Site created 12/15/97.
review added: 11/2/00
2000 (2000) - Paramount
review by Brad Pilcher of
The Digital Bits
Disc Ratings (Video/Audio/Extras): B/B/B-
Specs and Features
127 mins, R, letterboxed widescreen (2.35:1), 16x9 enhanced,
single-sided, single-layered, Amaray keep case packaging, audio
commentary by director William Friedkin, "behind-the-scenes"
featurette, cast and crew interviews, film-themed menu screens,
scene access (15 chapters), languages: English (DD 5.1 & 2.0),
French (DD 2.0), subtitles: English, Closed Captioned
"I was not going
to sit by and watch another Marine die just to live by those rules!"
Rules of Engagement features
Samuel L. Jackson as Colonel Terry Childers and Tommy Lee Jones as
Colonel Hays Hodges. During the Vietnam War, Childers saved Hodges'
life. So thirty years later, when Childers is court marshaled after
ordering his soldiers to fire on a crowd of demonstrators outside
the U.S. embassy in Yemen, he asks Hodges to return the favor. So

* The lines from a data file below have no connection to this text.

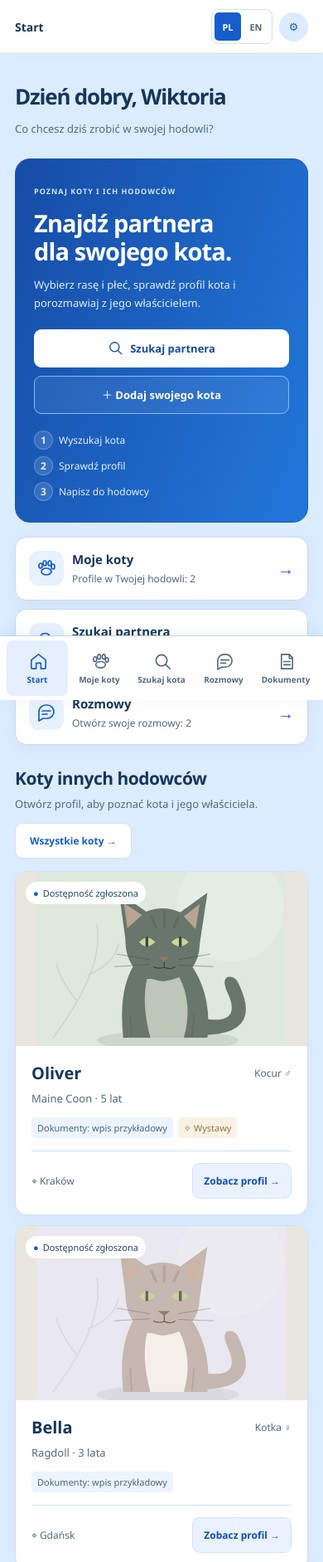
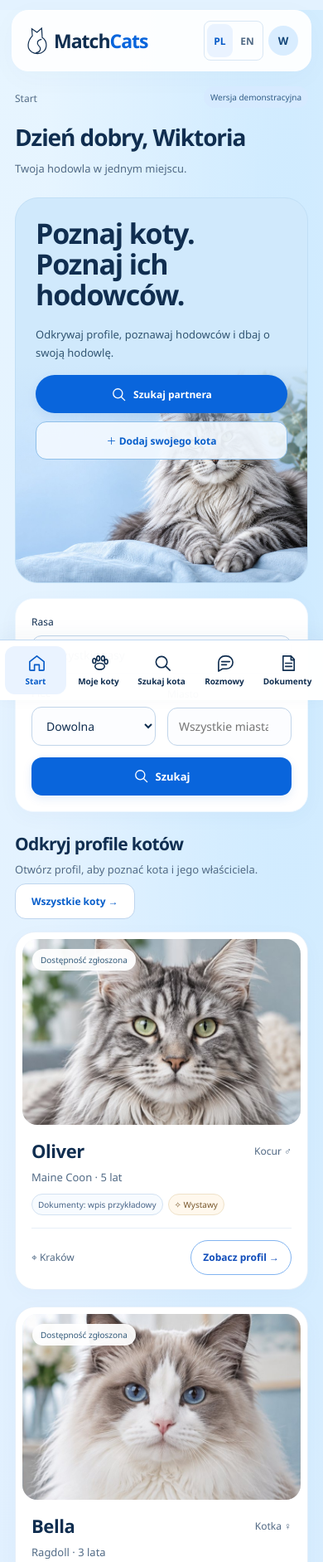
Before and after one commit to mykietyszynwiktoria-create/MatchCats, a website: page frontend/index.html in a window 390 px wide. Shown: the top 1883 px of the page at 83% size. Drawn offline with Linux system fonts and the light colour scheme.

Commit message:
Apply Sky Garden design to bilingual breeder panels
Add blue photographic cards, desktop top navigation and mobile shortcuts. Preserve existing demo workflows and add home search with carried filters. Check seven routes in Polish and English at four viewport widths.

```diff
--- a/frontend/i18n.js
+++ b/frontend/i18n.js
@@ -2,6 +2,15 @@
 // Polish is the source language. Dynamic UI labels and static form labels share
 // this dictionary; breeder input and messages are never translated.
 const matchCatsEnglish = {
+ 'MatchCats — Start':'MatchCats — Home','Twoja hodowla w jednym miejscu.':'Your cattery in one place.',
+ 'Poznaj koty.':'Meet the cats.','Poznaj ich hodowców.':'Meet their breeders.',
+ 'Odkrywaj profile, poznawaj hodowców i dbaj o swoją hodowlę.':'Discover profiles, meet breeders and care for your cattery.',
+ 'Szybkie wyszukiwanie kotów':'Quick cat search','Szukaj':'Search','Odkryj profile kotów':'Discover cat profiles',
+ 'Wygenerowane zdjęcie kota; profil demonstracyjny':'Generated cat photograph; demo profile',
+ 'Nie dodano zdjęcia kota':'No cat photo added','Nie dodano zdjęcia kota.':'No cat photo added.',
+ 'Wygenerowane zdjęcie demonstracyjne. Docelowo: zdjęcia dodane przez hodowcę.':'Generated demo photograph. In the full app: photos added by the breeder.',
+ 'Dodane profile są widoczne tylko w tej demonstracji na Twoim urządzeniu. Zdjęcia przykładowych kotów są wygenerowane, a nowe profile nie mają zdjęcia.':'Added profiles appear only in this demo on your device. Sample cat photos are generated, and new profiles do not have a photo.',
+ 'Przykładowe dane · Wygenerowane zdjęcia · Zapis lokalny':'Sample data · Generated photos · Local storage',
  'Start':'Home','Szukaj kota':'Find a cat','Rozmowy':'Conversations','Co chcesz dziś zrobić w swojej hodowli?':'What would you like to do for your cattery today?',
  'POZNAJ KOTY I ICH HODOWCÓW':'MEET CATS AND THEIR BREEDERS','Znajdź partnera':'Find a partner','dla swojego kota.':'for your cat.','Wybierz rasę i płeć, sprawdź profil kota i porozmawiaj z jego właścicielem.':'Choose a breed and sex, explore a cat’s profile and talk with the owner.',
  'Szukaj partnera':'Find a partner','＋ Dodaj swojego kota':'+ Add your cat','Wyszukaj kota':'Find a cat','Sprawdź profil':'View the profile','Napisz do hodowcy':'Contact the breeder','Jak zacząć':'How to get started','Najważniejsze czynności':'Main actions','Najpierw poznaj kota':'Get to know the cat first','Przeglądaj koty innych hodowców':'Browse cats from other breeders','Koty innych hodowców':'Cats from other breeders','Otwórz profil, aby poznać kota i jego właściciela.':'Open a profile to get to know the cat and its owner.','Wszystkie koty →':'All cats →','Otwórz rozmowy →':'Open conversations →','Sprawdź dokumenty →':'Review documents →','Dodaj wiadomość':'Add message',
--- a/frontend/index.html
+++ b/frontend/index.html
@@ -6,21 +6,21 @@
   <meta name="theme-color" content="#155dcc">
   <title>MatchCats — panel hodowcy</title>
   <link rel="stylesheet" href="styles.css">
+  <link rel="stylesheet" href="sky-garden.css">
 </head>
 <body>
   <a class="skip" href="#main">Przejdź do treści</a>
-  <aside class="sidebar">
-    <a class="brand" href="#dashboard"><span class="brand-mark">🐈</span>MatchCats<span class="brand-dot">.</span></a>
-    <div class="workspace"><span class="workspace-icon">W</span><div><strong>Twoja hodowla</strong><small>Przestrzeń hodowcy</small></div></div>
-    <div class="nav-caption">TWOJA PRZESTRZEŃ</div>
+  <header class="sidebar">
+    <a class="brand" href="#dashboard" aria-label="MatchCats — Start"><svg class="brand-mark" viewBox="0 0 40 48" fill="none" stroke="currentColor" stroke-width="1.7" aria-hidden="true"><path d="M13 15 12 3l9 6 8-7 1 16c9 6 9 18 2 24-5 5-15 4-20 1C3 37 4 25 13 15Z"/><path d="M29 21c-8 1-9 7-5 11 6 6 1 12-5 12"/></svg><span>Match<span class="brand-accent">Cats</span></span></a>
     <nav id="navigation" aria-label="Główna nawigacja"></nav>
-    <div class="sidebar-note"><span>✧</span><strong>Dobre relacje zaczynają się od zaufania.</strong><p>Poznaj hodowlę, sprawdź dokumenty i porozmawiaj z właścicielem.</p></div>
-    <div class="sidebar-bottom"><span class="avatar">W</span><div><strong>Wiktoria</strong><small>Konto demonstracyjne</small></div><button class="icon-button" id="profile-button" aria-label="Otwórz ustawienia">⚙</button></div>
-  </aside>
+    <div class="topbar-actions"><div class="language-switch" role="group" aria-label="Język / Language"><button type="button" data-language="pl" lang="pl">PL</button><button type="button" data-language="en" lang="en">EN</button></div><button class="avatar" id="top-profile" title="Otwórz ustawienia profilu" aria-label="Otwórz ustawienia profilu">W</button></div>
+    <div class="workspace" hidden><strong>Twoja hodowla</strong></div>
+    <div class="sidebar-bottom" hidden><strong>Wiktoria</strong></div>
+  </header>
   <div class="app-shell">
-    <header class="topbar"><div><span class="topbar-label">PANEL HODOWCY</span><span id="breadcrumb">Start</span></div><div class="topbar-actions"><div class="language-switch" role="group" aria-label="Język / Language"><button type="button" data-language="pl" lang="pl">PL</button><button type="button" data-language="en" lang="en">EN</button></div><span class="demo-chip">Wersja demonstracyjna</span><button class="avatar" id="top-profile" title="Otwórz ustawienia profilu" aria-label="Otwórz ustawienia profilu">⚙</button></div></header>
+    <div class="topbar"><div><span class="topbar-label">PANEL HODOWCY</span><span id="breadcrumb">Start</span></div><span class="demo-chip">Wersja demonstracyjna</span></div>
     <main id="main" tabindex="-1"></main>
-    <footer>MatchCats · Łączymy hodowców, z troską o koty.<span>Przykładowe dane · Zapis lokalny na tym urządzeniu</span></footer>
+    <footer>MatchCats · Łączymy hodowców, z troską o koty.<span>Przykładowe dane · Wygenerowane zdjęcia · Zapis lokalny</span></footer>
   </div>
   <dialog id="cat-dialog" aria-labelledby="dialog-title">
     <form id="cat-form"><div class="dialog-heading"><div><span class="eyebrow">TWOJA HODOWLA</span><h2 id="dialog-title">Dodaj profil kota</h2></div><button type="button" class="icon-button" id="close-dialog" aria-label="Zamknij">×</button></div><p class="muted">W tej wersji profil zapisuje się tylko w tej przeglądarce.</p>
--- /dev/null
+++ b/frontend/sky-garden.css
@@ -0,0 +1,196 @@
+/* Shared Sky Garden presentation; existing panel behaviour is unchanged. */
+:root { --bg:#e3f2ff; --ink:#102e50; --muted:#526b86; --green:#0965dc; --line:#d9e7f5; --soft:#eff6ff; --radius:24px; }
+[hidden] { display:none !important; }
+body { background:radial-gradient(ellipse at 90% 15%,#cdeaff,transparent 60%),linear-gradient(#e7f5ff,#dcecff); min-height:100vh; }
+.sidebar { position:static; inset:auto; width:auto; max-width:1280px; margin:20px auto 0; padding:14px 24px; border:1px solid white; border-radius:24px; background:#ffffffed; color:var(--ink); display:flex; flex-direction:row; align-items:center; gap:22px; box-shadow:0 8px 35px #284f7b07; }
+.brand { font-size:25px; font-weight:750; gap:9px; flex-shrink:0; }
+.brand-mark { width:35px; height:39px; }
+.brand-accent { color:var(--green); }
+nav { flex-direction:row; align-items:center; justify-content:center; flex:1; gap:4px; height:auto; width:auto; margin:0; }
+.sidebar .nav-item { padding:13px 11px; font-size:13px; border-radius:12px; color:var(--ink); position:relative; gap:6px; white-space:nowrap; }
+.sidebar .nav-item.active { color:#075bc8; background:#eaf3ff; box-shadow:none; }
+.sidebar .nav-item.active::after { content:""; position:absolute; height:2px; background:#0965dc; bottom:5px; left:14px; right:14px; border-radius:3px; }
+.sidebar .nav-item:hover:not(.active) { color:var(--ink); background:#f0f7ff; }
+.nav-icon { display:none; }
+.nav-count { color:#155bb6; background:#e0edff; padding:2px 5px; font-size:10px; }
+.topbar-actions { gap:15px; }
+.language-switch button { border:0; background:transparent; min-width:36px; min-height:40px; font-size:12px; color:var(--muted); border-radius:9px; }
+.language-switch button[aria-pressed="true"] { color:#075bc8; background:#eaf3ff; font-weight:700; }
+.avatar { width:42px; height:42px; background:#d9edff; color:#14477a; }
+.app-shell { margin:0 auto; max-width:1328px; }
+.topbar { height:auto; background:transparent; box-shadow:none; border:0; padding:22px 26px 0; gap:10px; }
+.topbar-label { border:0; font-size:10px; letter-spacing:1.8px; margin-right:18px; padding-right:0; }
+#breadcrumb { font-size:12px; color:var(--muted); font-weight:400; }
+.demo-chip { background:#d6eaff; border:0; color:#315d86; }
+main { padding:20px 26px 30px; min-height:calc(100vh - 190px); }
+.heading { margin-bottom:24px; }
+.heading h1 { font-size:clamp(27px,3vw,36px); letter-spacing:-1.1px; line-height:1.2; font-weight:750; margin:0 0 9px; }
+h2 { font-size:24px; letter-spacing:-.65px; line-height:1.3; }
+h3 { font-size:18px; line-height:1.4; }
+.muted { font-size:14px; }
+.button { border-radius:13px; min-height:46px; padding:12px 19px; font-size:13px; }
+.button svg { width:19px; height:19px; flex-shrink:0; }
+.primary { background:#0965dc; box-shadow:0 4px 12px #0861d21a; }
+.primary:hover { background:#0655bc; }
+.secondary { border-color:#bed5ee; color:#075ecb; }
+.subtle { background:transparent; box-shadow:none; padding:8px 0; }
+
+/* Photographs are decorative; all headings and buttons remain real HTML. */
+.hero { display:block; position:relative; overflow:hidden; border-radius:28px; background:#d0e9fc; min-height:335px; border:1px solid #c1dff6; color:var(--ink); }
+.hero-copy { padding:36px 40px; width:58%; z-index:2; }
+.hero .eyebrow { display:none; }
+.hero h2 { font-size:clamp(32px,4vw,49px); letter-spacing:-1.65px; line-height:1.1; max-width:540px; margin:0 0 17px; }
+.hero p { color:#315572; font-size:16px; max-width:440px; margin:0 0 22px; }
+.hero-actions { gap:10px; }
+.hero-actions .primary { border-radius:28px; padding-inline:24px; background:#0965dc; color:white; }
+.hero-actions .primary:hover { background:#0655bc; }
+.hero-actions .secondary { background:#f2f9ffe8; color:#075ecb; border-color:#8fbfe9; }
+.hero-art { position:absolute; inset:0 0 0 36%; background:none; display:block; }
+.hero-art img { display:block; width:100%; height:100%; object-fit:cover; object-position:right 15%; }
+.hero-art::after { content:""; position:absolute; inset:0; background:linear-gradient(90deg,#d0e9fc 0%,#d0e9fc80 18%,transparent 48%); }
+.hero-tag, .journey { display:none; }
+.dashboard-search { display:grid; grid-template-columns:1fr 1fr 1fr auto; align-items:end; gap:18px; background:white; padding:19px 24px; border:1px solid #eef7ff; border-radius:22px; margin:18px 0 30px; box-shadow:0 6px 24px #2b639809; }
+.dashboard-search .button { min-width:135px; }
+.cat-grid { gap:20px; }
+.cat-card { min-width:0; border:1px solid #e5effa; border-radius:24px; padding:8px; box-shadow:0 6px 25px #315c9208; }
+.cat-card:hover { transform:translateY(-3px); box-shadow:0 12px 30px #315c9218; }
+.cat-picture { height:225px; border-radius:18px; background:#eff5fc; }
+.cat-portrait { display:block; width:100%; height:100%; background-image:url('assets/sky-portraits.jpg'); background-size:300% auto; background-repeat:no-repeat; }
+.cat-portrait.maine { background-position:0% 35%; }
+.cat-portrait.ragdoll { background-position:50% 35%; }
+.cat-portrait.british { background-position:100% 35%; }
+.cat-placeholder { display:grid; place-items:center; height:100%; width:100%; background:linear-gradient(135deg,#e9f4ff,#d5e8fb); color:#477299; }
+.cat-placeholder svg { width:70px; height:70px; }
+.picture-badge { font-size:10px; padding:6px 10px; color:#315979; }
+.picture-badge::before { content:none; }
+.cat-body { padding:16px 11px 9px; }
+.cat-title h3 { font-size:22px; letter-spacing:-.45px; }
+.cat-meta { font-size:13px; margin:7px 0 11px; }
+.tag { border:1px solid #d3e2f2; border-radius:16px; background:#f7fbff; font-size:10px; }
+.tag.gold { background:#fff8ed; border-color:#efe2c9; color:#78572b; }
+.cat-bottom { gap:10px; border-color:#e7eff8; }
+.cat-bottom .button { background:white; border:1px solid #82b4f0; border-radius:23px; padding:9px 14px; font-size:12px; min-height:42px; }
+.cat-bottom .button:hover { background:#edf6ff; }
+.quick-actions { background:#ffffffc4; border:1px solid white; border-radius:24px; margin:26px 0; gap:0; }
+.quick-action { padding:23px 22px; border:0; border-radius:24px; background:transparent; box-shadow:none; }
+.quick-action + .quick-action { border-left:1px solid #d5e5f5; }
+.quick-action:hover { background:white; box-shadow:none; transform:none; }
+.quick-icon { width:46px; height:46px; border-radius:50%; background:#dcefff; color:#1b588c; }
+.quick-action small { color:var(--muted); }
+.panel, .detail-box, .tip { border-radius:24px; padding:25px; }
+.tip { background:#d9edff80; border-color:#c4ddf3; }
+.conversation-row { padding:17px 0; }
+.conversation-row .initials { width:42px; height:42px; background:#e5f2ff; }
+.conversation-row > span:nth-child(2) { min-width:0; }
+.conversation-row small { overflow-wrap:anywhere; }
+footer { padding:0 26px 28px; font-size:11px; line-height:1.7; }
+.notice { background:#ffffffa6; border-color:#c6ddf2; border-radius:16px; padding:15px 18px; font-size:12px; }
+input, select, textarea { min-width:0; border-color:#c1d5ea; border-radius:12px; background:#fcfdff; padding:12px 13px; }
+label { font-size:12px; gap:8px; }
+.filters { padding:24px; border-radius:24px; gap:16px; }
+.empty { grid-column:1/-1; border-radius:24px; }
+.detail-picture { height:auto; aspect-ratio:1; border:8px solid white; border-radius:26px; }
+.detail-picture .cat-portrait { background-size:300% 100%; }
+.detail-box .button { white-space:normal; }
+.detail-facts dd { overflow-wrap:anywhere; }
+.document-status { color:#765728; background:#fff6e7; border-radius:10px; }
+.chat-layout { border-radius:24px; height:570px; }
+.chat-list .selected { background:#eaf4ff; }
+.messages { background:#f3f9ff; min-height:0; }
+.bubble { border-radius:18px 18px 18px 3px; background:#e0efff; }
+.bubble.mine { border-radius:18px 18px 3px 18px; background:#0965dc; }
+.bubble small { opacity:1; }
+.profile-form { max-width:700px; }
+dialog { width:550px; border-radius:26px; }
+.icon-button { min-width:44px; min-height:44px; }
+#toast { border-radius:15px; }
+
+@media(max-width:1320px) {
+  .sidebar { margin:16px 24px 0; gap:12px; padding:14px 18px; }
+  .brand { font-size:22px; }
+  .sidebar .nav-item { padding-inline:9px; font-size:12px; }
+}
+@media(max-width:1050px) {
+  .sidebar { flex-wrap:wrap; justify-content:space-between; }
+  nav { order:3; flex-basis:100%; justify-content:flex-start; }
+  .sidebar .nav-item { flex:1; justify-content:center; font-size:13px; }
+  .hero-copy { padding:30px; width:62%; }
+  .hero h2 { font-size:39px; }
+  .hero p { font-size:14px; max-width:340px; }
+  .cat-picture { height:180px; }
+  .cat-bottom { flex-wrap:wrap; }
+  .quick-action { padding:20px 14px; gap:10px; }
+}
+@media(max-width:850px) {
+  .sidebar .brand { display:flex; }
+  .sidebar .nav-item .nav-text { display:block; }
+  .cat-grid { grid-template-columns:repeat(2,minmax(0,1fr)); }
+  .cat-picture { height:220px; }
+  .bottom-grid, .detail-layout { grid-template-columns:1fr; }
+  .dashboard-search { grid-template-columns:1fr 1fr; }
+  .quick-actions { grid-template-columns:repeat(3,minmax(0,1fr)); }
+  .quick-action { align-items:flex-start; }
+  .quick-action .action-arrow { display:none; }
+  .hero-copy { width:67%; }
+  .hero h2 { font-size:35px; }
+  .hero-art { left:30%; }
+  .hero-art::after { background:linear-gradient(90deg,#d0e9fc,#d0e9fcb8 35%,transparent 85%); }
+}
+@media(max-width:640px) {
+  .sidebar { height:auto; margin:12px 14px 0; border-radius:20px; padding:12px 15px; }
+  .brand { font-size:23px; gap:7px; }
+  .brand-mark { width:28px; height:35px; }
+  .topbar-actions { gap:6px; }
+  .language-switch button { min-width:31px; min-height:40px; }
+  .avatar { width:36px; height:36px; }
+  nav { position:fixed; inset:auto 0 0; z-index:10; background:#fffffffa; border-top:1px solid #c0d9f2; box-shadow:0 -6px 25px #254c790d; padding:7px 6px calc(7px + env(safe-area-inset-bottom)); gap:2px; }
+  .sidebar .nav-item { flex:1; flex-direction:column; min-width:0; padding:7px 2px; min-height:58px; gap:4px; }
+  .sidebar .nav-item[href="#settings"] { display:none; }
+  .sidebar .nav-item.active::after { display:none; }
+  .nav-icon { display:block; height:23px; }
+  .sidebar .nav-item .nav-text { font-size:10px; }
+  .nav-count { position:absolute; top:0; right:7px; font-size:9px; padding:1px 4px; }
+  .app-shell { padding-bottom:calc(82px + env(safe-area-inset-bottom)); }
+  .topbar { padding:18px 18px 0; }
+  .topbar-label { display:none; }
+  .topbar .demo-chip { display:block; font-size:10px; }
+  main { padding:19px 18px 24px; }
+  .heading { flex-wrap:wrap; }
+  .heading h1 { font-size:28px; }
+  .hero { min-height:465px; }
+  .hero-copy { width:100%; padding:24px; }
+  .hero h2 { font-size:34px; max-width:340px; letter-spacing:-1.15px; }
+  .hero p { font-size:13px; max-width:300px; margin-bottom:16px; }
+  .hero-actions .button { font-size:12px; padding:10px 15px; }
+  .hero-art { inset:200px 0 0; }
+  .hero-art img { object-position:right 20%; }
+  .hero-art::after { background:linear-gradient(#d0e9fc 0%,#d0e9fc60 20%,transparent 45%); }
+  .dashboard-search { padding:19px; gap:14px; margin-bottom:25px; }
+  .dashboard-search label:first-child, .dashboard-search .button { grid-column:1/-1; }
+  .section-heading { flex-wrap:wrap; gap:6px; }
+  .cat-grid { grid-template-columns:1fr; }
+  .cat-picture { height:auto; aspect-ratio:1.5; }
+  .cat-bottom { flex-wrap:nowrap; }
+  .quick-actions { grid-template-columns:1fr; }
+  .quick-action { padding:18px 20px; align-items:center; }
+  .quick-action + .quick-action { border-left:0; border-top:1px solid #d5e5f5; }
+  .quick-action .action-arrow { display:block; }
+  .panel, .detail-box, .tip { padding:21px; }
+  .filters { padding:20px; grid-template-columns:1fr; }
+  .filter-footer { flex-wrap:wrap; }
+  .filter-footer .button { width:100%; }
+  .document-row { flex-wrap:wrap; gap:10px; }
+  .chat-layout { height:700px; }
+  .chat-compose { flex-wrap:wrap; padding:13px; gap:10px; }
+  .chat-compose input { flex-basis:100%; }
+  .chat-compose .button { width:100%; }
+  footer { flex-direction:column; gap:6px; padding:0 18px 20px; }
+  .settings-actions .button { width:100%; white-space:normal; }
+  dialog { padding:22px; }
+  .form-grid { grid-template-columns:1fr; gap:0; }
+  #toast { bottom:calc(90px + env(safe-area-inset-bottom)); }
+}
+@media(prefers-reduced-motion:reduce) {
+  .cat-card { transition:none; }
+  .cat-card:hover { transform:none; }
+}
```
Also changed, not shown: frontend/tests/panels.cjs (+11 -2 lines), frontend/app.js, frontend/assets/sky-hero.jpg (added), frontend/assets/sky-portraits.jpg (added).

goes the basic plot of this film. There's plenty of subterfuge here.
For example, there's the corrupt National Security Advisor, played
by Bruce Greenwood, who is covering up evidence that could clear
Childers. There's the U.S. ambassador, whose life Col. Childers
saved in Yemen - he's being pressured by the National Security
Advisor to lie about it. But ultimately, the plot boils down to a
courtroom drama about the actions of Childers in combat. Was the
order to fire into the crowd right or wrong? Sure... all of that
sounds like a pretty promising (if not too original) story idea. The
problem is that the damned script fumbles over its own villain. Even
solid performances by an all-star cast and quality directing can't
save it. That's not to say that Rules of
Engagement is a horrible film. It isn't. It succeeds in
one thing - it left me in doubt over what the ending would be. It
ends up being a compelling drama, but only due to the magnetism of
the actors on screen. The script they were working with failed them.
Let's break down the faults of the film. Take the villain -
standard Hollywood script formula says that you always need some
sort of clearly defined villain. But in this case, the villain
actually works against the movie. This film is a compelling question
dramatized in an entirely believable situation. What should the
rules of engagement be? How do we confront the unfortunate realities
of those rules? That's dramatic enough - you don't need some
nefarious government official. The worst thing to do here was to
have the National Security Advisor actively suppressing evidence. It
derails the whole moral quandary and instead pits the good guy
Marine versus an evil government persecutor looking for a scapegoat.
Either of those scenarios would make for a fine movie, but you've
got to go one way or the other. If you're going to have the good guy
Marine, then make him a clear-cut good guy. If you're going to have
the moral quandary, then focus in on the complex realities of
Childers and leave the evil government official out of it. The
ending doesn't help any, and while I won't give it away, I'll say
that it would be a wonderful ending for the moral quandary angle,
but leaves you unresolved as to the whole "good guy versus evil
official" plot. Since the film can't figure out which of these
it wants to follow, the ending comes off as somewhat unsatisfying.
The DVD itself is an equally mixed bag of good content with a lack
of focus. The anamorphic video is crisp and clean, but somehow the
colors are a bit too muted. The whites are also a little on the
bright side, on occasion, but I think that's a minor issue. Overall,
this is a good transfer - but nothing special. The audio is also
pretty good. The dialogue seems a bit lost in the mix, but it finds
it's place and stays there. There's some good play with panning and
interesting surround effects, but ultimately it comes off as being
less dynamic than it could have been.
As far as extras... well, they're less than thrilling. There's a
nice little featurette with interviews. There's also a nice little
featurette with behind-the-scenes footage. I say they're nice and
little, because they offer nothing more than studio promotional
style fluff - the kind of thing you'd expect to find on Entertainment
Tonight or Access Hollywood.
Aside from that, you don't get much more other than a commentary
track with director William Friedkin. It's good, but it has a few
problems. For one thing, Friedkin stops talking for long stretches
of time. That would be fine, if we could hear the audio from the
movie during the breaks. We can't, and I don't want to sit through
silence. When Friedkin does have something to say, however, it's
interesting. In the beginning of the track, he says that we should
take his comments with a grain of salt, because they're only his
version of the truth. He then goes on to say plenty about his own
preferences in filmmaking. That's cool to hear from a guy like
Friedkin, and it manages to redeem the disc somewhat.
Rules of Engagement is a mixed
bag of a film, and this disc mirrors that. It's unfortunate, because
the premise was great and the first twenty minutes of the film were
really going somewhere. Still, if you have the extra cash and you
need something to watch over the weekend, you could do much worse
than this. The performances alone, mixed with Friedkin's commentary,
make it worth spinning at least once.